**Work required:** Go through the records and restate them word for word, omitting images.

**Supplied data:**
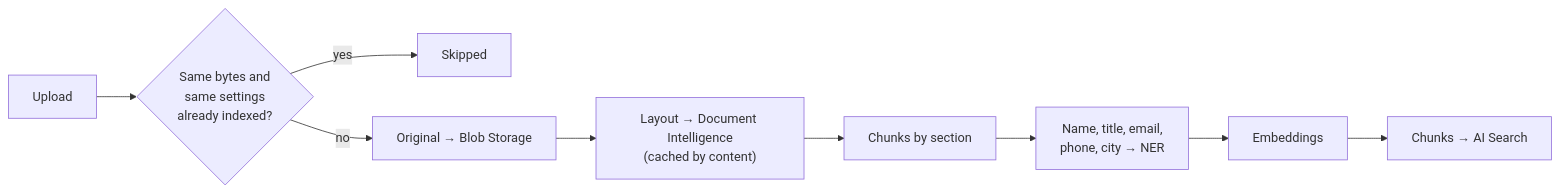
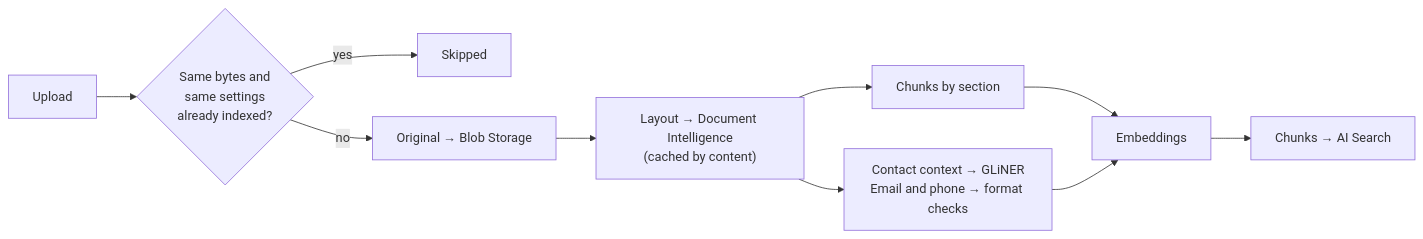
One commit to sherif2004/chat-with-cv changed the first of 2 diagrams in README.md. Above: the diagram before and after it, drawn with Mermaid. The commit also changed other lines of this file and 4 other files, not shown here.

````diff
--- a/README.md
+++ b/README.md
@@ -127,11 +127,12 @@
 ```mermaid
 flowchart LR
     U["Upload"] --> C{"Same bytes and<br/>same settings<br/>already indexed?"}
     C -- yes --> S["Skipped"]
     C -- no --> B["Original → Blob Storage"]
     B --> L["Layout → Document Intelligence<br/>(cached by content)"]
     L --> K["Chunks by section"]
-    K --> N["Name, title, email,<br/>phone, city → NER"]
+    L --> N["Contact context → GLiNER<br/>Email and phone → format checks"]
+    K --> E
     N --> E["Embeddings"]
     E --> I["Chunks → AI Search"]
 ```
````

**Answer below:**
One commit to sherif2004/chat-with-cv changed the first of 2 diagrams in README.md. Above: the diagram before and after it, drawn with Mermaid. The commit also changed other lines of this file and 4 other files, not shown here.

````diff
--- a/README.md
+++ b/README.md
@@ -127,11 +127,12 @@
 ```mermaid
 flowchart LR
     U["Upload"] --> C{"Same bytes and<br/>same settings<br/>already indexed?"}
     C -- yes --> S["Skipped"]
     C -- no --> B["Original → Blob Storage"]
     B --> L["Layout → Document Intelligence<br/>(cached by content)"]
     L --> K["Chunks by section"]
-    K --> N["Name, title, email,<br/>phone, city → NER"]
+    L --> N["Contact context → GLiNER<br/>Email and phone → format checks"]
+    K --> E
     N --> E["Embeddings"]
     E --> I["Chunks → AI Search"]
 ```
````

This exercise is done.